With the Cavs, Nance averaged 1.38 points per possession as a roll man, place him in the 93rd percentile league-wide, per There is likely bump here from playing with LeBron — Nance averaged .93 points per possession as a roll man in 2016-17 with the Lakers and , per — but settling in somewhere in the middle is a realistic expectation.

Nance is also fast for a big and, for a team that wants to play faster this year, his ability to make runs like this should help while still keeping things simple for Sexton:

As for Osman, both hustle, switch and have some of the same gritty, physical DNA in their game. Nance’s fit with Zizic is less clear and may depend on how they both develop over the next few years. If Nance can become legitimate three-point shooter, it’d make their fit much cleaner.

Defensively, Nance helped the Cavs last year — they were 8.5 points better per 100 possessions with him on the floor, per It’s not because he’s an elite shot blocker — just 2.8 percent better with Cleveland last year, per basketball-reference — but he at least contests shots and works to be in the right position. His foul rate is a bit high at 4.3 per 36 minutes, per basketball-reference, but it’s manageable. If he plays a large number of minutes this season next to Kevin Love, it’ll likely serve as the best view of what he is a defensive center. Remember: His time with the Cavs was the first time he played a full season’s worth of minutes at center.

There’s is some risk for Cleveland in letting Nance develop this season and not having him signed past it. If he develops and reaches a different level, maybe a different team comes calling and drives up the price with an overpay. Even if it’s a few million more per year than what Randle signed, signing Nance Jr. now could save a few million. It also locks in a player the Cavs can market and make a face of the franchise, or at least one of them. That’s something Cleveland needs.

As of now, there has been little talk of Nance’s extension. Both sides are reportedly open to it, but that’s all that’s out there. There is nothing out there indicating how long the deal might be or how much Nance is seeking. Both sides have what they need to make their case for the type of deal they want.
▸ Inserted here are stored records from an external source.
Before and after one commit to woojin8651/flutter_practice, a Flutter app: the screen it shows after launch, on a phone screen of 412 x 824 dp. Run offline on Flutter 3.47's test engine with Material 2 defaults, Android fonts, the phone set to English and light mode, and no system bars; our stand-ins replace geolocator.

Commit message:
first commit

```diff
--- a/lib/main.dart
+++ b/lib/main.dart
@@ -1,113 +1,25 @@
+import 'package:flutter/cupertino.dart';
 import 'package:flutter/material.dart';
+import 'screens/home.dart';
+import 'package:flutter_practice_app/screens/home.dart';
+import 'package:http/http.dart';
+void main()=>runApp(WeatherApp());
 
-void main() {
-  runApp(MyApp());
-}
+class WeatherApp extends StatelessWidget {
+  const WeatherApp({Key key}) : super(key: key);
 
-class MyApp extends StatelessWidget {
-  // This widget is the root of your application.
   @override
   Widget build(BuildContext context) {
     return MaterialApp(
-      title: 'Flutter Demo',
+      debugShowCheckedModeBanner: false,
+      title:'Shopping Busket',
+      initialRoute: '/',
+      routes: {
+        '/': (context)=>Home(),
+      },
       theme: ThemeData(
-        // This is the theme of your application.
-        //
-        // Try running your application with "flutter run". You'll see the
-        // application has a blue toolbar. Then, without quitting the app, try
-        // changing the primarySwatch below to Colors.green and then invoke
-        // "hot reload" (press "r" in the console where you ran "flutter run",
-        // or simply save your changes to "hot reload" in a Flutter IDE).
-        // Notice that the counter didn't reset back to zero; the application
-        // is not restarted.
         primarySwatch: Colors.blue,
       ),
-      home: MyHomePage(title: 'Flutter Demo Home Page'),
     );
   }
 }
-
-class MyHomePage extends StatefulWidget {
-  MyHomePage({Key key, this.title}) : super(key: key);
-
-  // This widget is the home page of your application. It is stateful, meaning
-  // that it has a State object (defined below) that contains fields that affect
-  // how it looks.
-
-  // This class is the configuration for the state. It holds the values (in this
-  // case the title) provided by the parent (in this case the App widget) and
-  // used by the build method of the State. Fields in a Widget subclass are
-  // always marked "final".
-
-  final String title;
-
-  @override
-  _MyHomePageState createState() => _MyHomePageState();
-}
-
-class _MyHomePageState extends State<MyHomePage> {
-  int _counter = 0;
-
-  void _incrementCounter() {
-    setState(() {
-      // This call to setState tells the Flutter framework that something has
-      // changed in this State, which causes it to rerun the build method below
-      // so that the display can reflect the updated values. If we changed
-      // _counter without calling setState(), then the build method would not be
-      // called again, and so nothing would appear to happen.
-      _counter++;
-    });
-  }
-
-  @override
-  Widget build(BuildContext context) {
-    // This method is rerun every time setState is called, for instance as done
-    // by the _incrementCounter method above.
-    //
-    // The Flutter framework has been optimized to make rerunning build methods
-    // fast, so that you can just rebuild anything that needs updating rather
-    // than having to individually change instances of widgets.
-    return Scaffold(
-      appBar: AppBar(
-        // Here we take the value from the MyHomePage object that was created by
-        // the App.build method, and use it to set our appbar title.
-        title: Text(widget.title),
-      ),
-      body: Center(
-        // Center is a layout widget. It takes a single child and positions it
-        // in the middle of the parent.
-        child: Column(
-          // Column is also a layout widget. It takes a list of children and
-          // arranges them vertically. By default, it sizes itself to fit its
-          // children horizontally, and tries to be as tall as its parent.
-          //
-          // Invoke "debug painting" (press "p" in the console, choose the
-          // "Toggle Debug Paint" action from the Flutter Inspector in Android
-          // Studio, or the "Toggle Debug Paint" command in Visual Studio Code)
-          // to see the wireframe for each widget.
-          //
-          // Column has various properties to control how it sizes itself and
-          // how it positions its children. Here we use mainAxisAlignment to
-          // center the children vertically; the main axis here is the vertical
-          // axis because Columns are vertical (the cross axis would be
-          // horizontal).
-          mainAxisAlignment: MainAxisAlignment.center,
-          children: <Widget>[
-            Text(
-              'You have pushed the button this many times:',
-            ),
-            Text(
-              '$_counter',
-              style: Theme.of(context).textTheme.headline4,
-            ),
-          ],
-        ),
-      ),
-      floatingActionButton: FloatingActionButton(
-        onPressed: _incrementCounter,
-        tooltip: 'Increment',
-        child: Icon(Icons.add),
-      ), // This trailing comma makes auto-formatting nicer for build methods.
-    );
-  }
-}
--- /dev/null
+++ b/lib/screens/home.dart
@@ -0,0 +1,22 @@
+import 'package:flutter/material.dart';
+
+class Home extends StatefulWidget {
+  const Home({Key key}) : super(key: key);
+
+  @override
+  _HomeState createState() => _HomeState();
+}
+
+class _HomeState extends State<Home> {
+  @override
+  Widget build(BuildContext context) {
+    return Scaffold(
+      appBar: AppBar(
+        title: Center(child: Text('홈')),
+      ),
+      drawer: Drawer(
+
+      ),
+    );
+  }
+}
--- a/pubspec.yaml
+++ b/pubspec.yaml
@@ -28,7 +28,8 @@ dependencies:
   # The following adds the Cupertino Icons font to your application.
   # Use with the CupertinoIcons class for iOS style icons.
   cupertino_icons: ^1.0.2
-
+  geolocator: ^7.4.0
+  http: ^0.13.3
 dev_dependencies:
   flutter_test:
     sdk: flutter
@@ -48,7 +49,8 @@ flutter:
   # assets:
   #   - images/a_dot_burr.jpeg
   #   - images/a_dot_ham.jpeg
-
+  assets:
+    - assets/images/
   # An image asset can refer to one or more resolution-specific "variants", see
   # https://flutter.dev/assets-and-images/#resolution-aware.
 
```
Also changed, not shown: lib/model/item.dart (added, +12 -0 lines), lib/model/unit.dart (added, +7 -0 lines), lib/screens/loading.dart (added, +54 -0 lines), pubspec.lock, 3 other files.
What is best for both the Cavs and Nance is understanding that both the team and player benefit from an extension. It may take some time to hash out, but there is a middle ground, somewhere between $9 and $16 million per year, that makes sense for both parties. It’s now a question on whether it’ll happen.